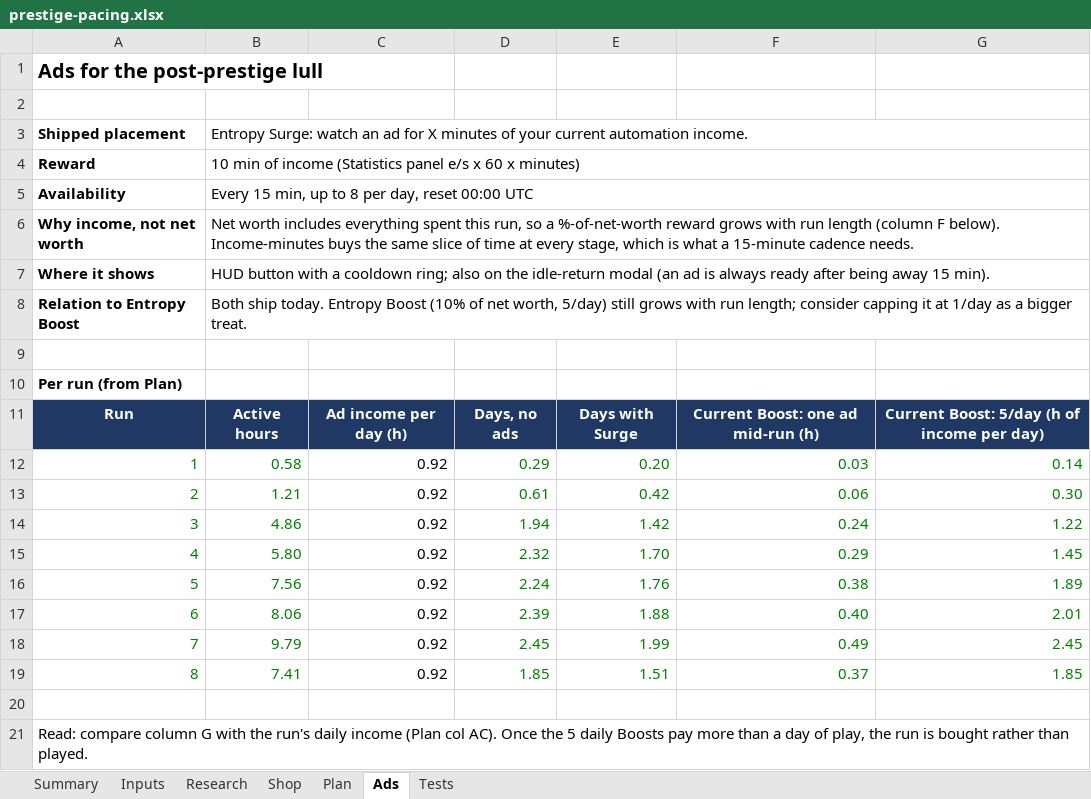
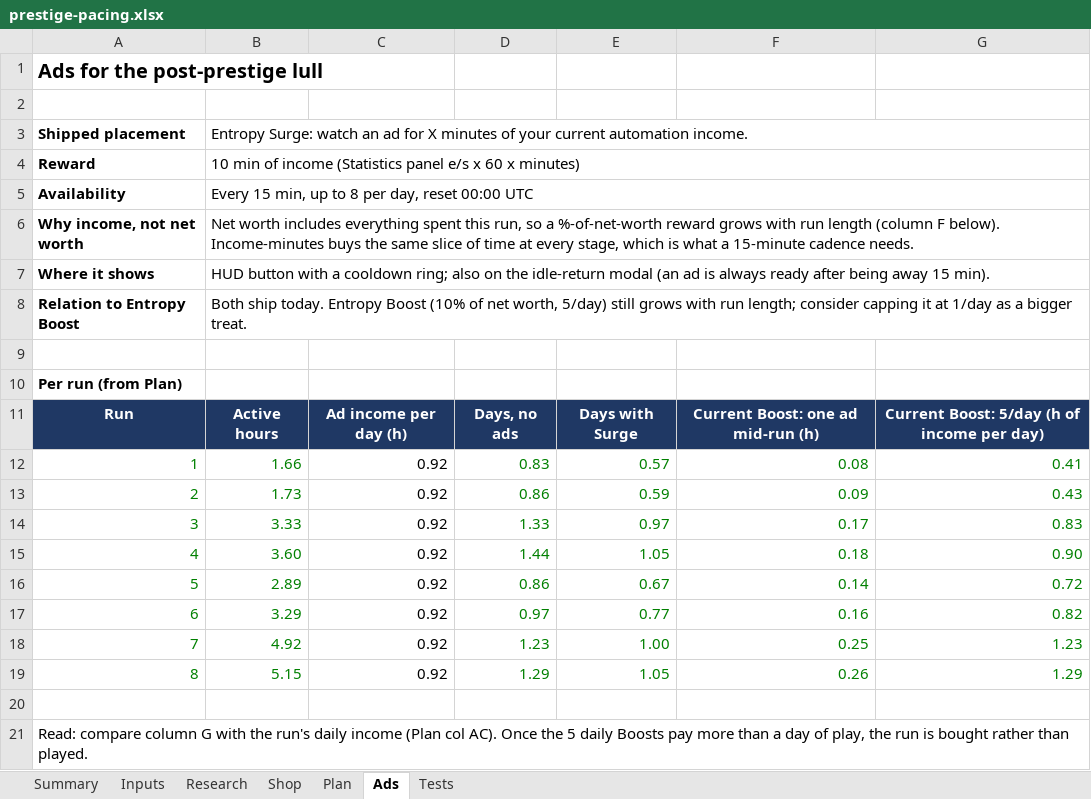
Before and after one commit to aclemetson/mobile-idle-builder, an Excel workbook: docs/balance/prestige-pacing.xlsx, sheet Ads, drawn as a sheet; values as stored, in another font and other column widths than the file's, no borders; the diff names each change by its address in the sheet, - before the commit and + after, or states it on an @@ line.

```diff
--- a/docs/balance/prestige-pacing.xlsx (sheet Ads)
+++ b/docs/balance/prestige-pacing.xlsx (sheet Ads)
-B12: 0.58
+B12: 1.66
-D12: 0.29
+D12: 0.83
-E12: 0.20
+E12: 0.57
-F12: 0.03
+F12: 0.08
-G12: 0.14
+G12: 0.41
-B13: 1.21
+B13: 1.73
-D13: 0.61
+D13: 0.86
-E13: 0.42
+E13: 0.59
-F13: 0.06
+F13: 0.09
-G13: 0.30
+G13: 0.43
-B14: 4.86
+B14: 3.33
-D14: 1.94
+D14: 1.33
-E14: 1.42
+E14: 0.97
-F14: 0.24
+F14: 0.17
-G14: 1.22
+G14: 0.83
-B15: 5.80
+B15: 3.60
-D15: 2.32
+D15: 1.44
-E15: 1.70
+E15: 1.05
-F15: 0.29
+F15: 0.18
-G15: 1.45
+G15: 0.90
-B16: 7.56
+B16: 2.89
-D16: 2.24
+D16: 0.86
-E16: 1.76
+E16: 0.67
-F16: 0.38
+F16: 0.14
-G16: 1.89
+G16: 0.72
-B17: 8.06
+B17: 3.29
-D17: 2.39
+D17: 0.97
-E17: 1.88
+E17: 0.77
-F17: 0.40
+F17: 0.16
-G17: 2.01
+G17: 0.82
-B18: 9.79
+B18: 4.92
-D18: 2.45
+D18: 1.23
-E18: 1.99
+E18: 1.00
-F18: 0.49
+F18: 0.25
-G18: 2.45
+G18: 1.23
-B19: 7.41
+B19: 5.15
-D19: 1.85
+D19: 1.29
-E19: 1.51
+E19: 1.05
-F19: 0.37
+F19: 0.26
-G19: 1.85
+G19: 1.29
```
Also changed, not shown: sheet Research, sheet Plan, sheet Summary, formulas that keep their value, 11 other files.
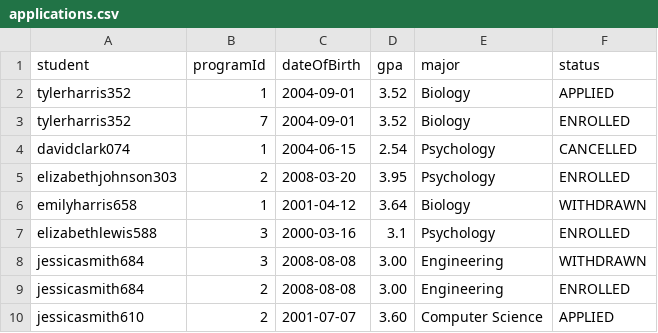
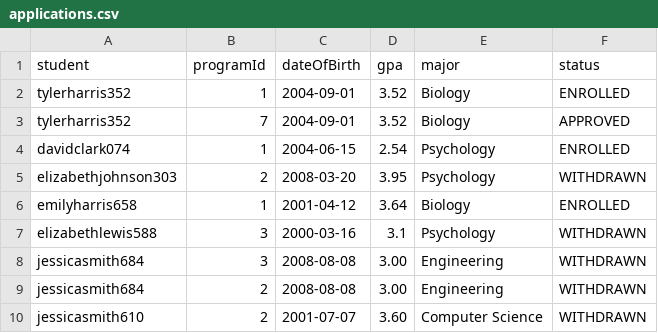
Before and after one commit to eojduc/458abroad, a CSV file: src/main/resources/data/applications.csv, drawn as a sheet.

```diff
--- a/src/main/resources/data/applications.csv
+++ b/src/main/resources/data/applications.csv
@@ -1,10 +1,10 @@
 student,programId,dateOfBirth,gpa,major,status
-tylerharris352,1,2004-09-01,3.52,Biology,APPLIED
-tylerharris352,7,2004-09-01,3.52,Biology,ENROLLED
-davidclark074,1,2004-06-15,2.54,Psychology,CANCELLED
-elizabethjohnson303,2,2008-03-20,3.95,Psychology,ENROLLED
-emilyharris658,1,2001-04-12,3.64,Biology,WITHDRAWN
-elizabethlewis588,3,2000-03-16,3.1,Psychology,ENROLLED
+tylerharris352,1,2004-09-01,3.52,Biology,ENROLLED
+tylerharris352,7,2004-09-01,3.52,Biology,APPROVED
+davidclark074,1,2004-06-15,2.54,Psychology,ENROLLED
+elizabethjohnson303,2,2008-03-20,3.95,Psychology,WITHDRAWN
+emilyharris658,1,2001-04-12,3.64,Biology,ENROLLED
+elizabethlewis588,3,2000-03-16,3.1,Psychology,WITHDRAWN
 jessicasmith684,3,2008-08-08,3.00,Engineering,WITHDRAWN
-jessicasmith684,2,2008-08-08,3.00,Engineering,ENROLLED
-jessicasmith610,2,2001-07-07,3.60,Computer Science,APPLIED
+jessicasmith684,2,2008-08-08,3.00,Engineering,WITHDRAWN
+jessicasmith610,2,2001-07-07,3.60,Computer Science,WITHDRAWN
```
Also changed, not shown: 5 other files.
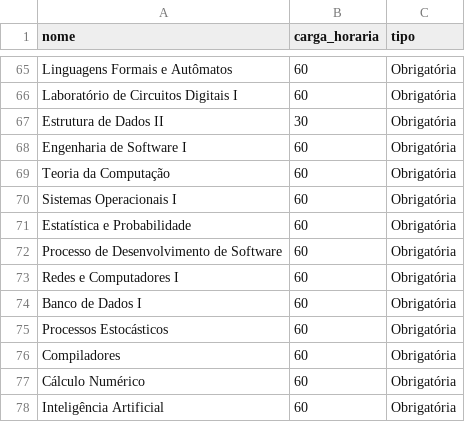
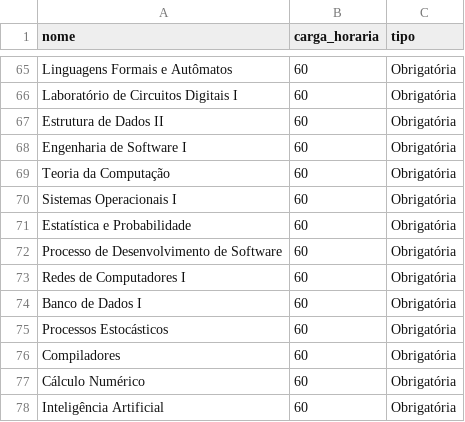
Before and after one commit to jorgeribeiro/planejador-cp-ufma, a CSV file: sql/disciplinas.csv, drawn as a sheet; only a part is shown, gaps mark what is left out.

Commit message:
modified:   app/Aluno.php 	modified:   app/DisciplinaAluno.php 	modified:   app/Http/Controllers/PlanejadorController.php 	modified:   database/database.sqlite 	modified:   readme.md 	modified:   resources/views/dicas.blade.php 	modified:   resources/views/disciplinas.blade.php 	modified:   resources/views/planejador.blade.php 	modified:   routes/web.php 	modified:   sql/disciplinas.csv 	modified:   sql/disciplinas.sql

```diff
--- a/sql/disciplinas.csv
+++ b/sql/disciplinas.csv
@@ -66,3 +66,3 @@ Linguagens Formais e Autômatos,60,Obrigatória
 Laboratório de Circuitos Digitais I ,60,Obrigatória
-Estrutura de Dados II,30,Obrigatória
+Estrutura de Dados II,60,Obrigatória
 Engenharia de Software I ,60,Obrigatória
@@ -72,3 +72,3 @@ Estatística e Probabilidade,60,Obrigatória
 Processo de Desenvolvimento de Software,60,Obrigatória
-Redes e Computadores I ,60,Obrigatória
+Redes de Computadores I ,60,Obrigatória
 Banco de Dados I ,60,Obrigatória
```
Also changed, not shown: 10 other files.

■ Work instruction:
Determine the number of lines in the data above that include the word "ENROLLED", then answer with that number alone.

■ Answer to the exercise:
7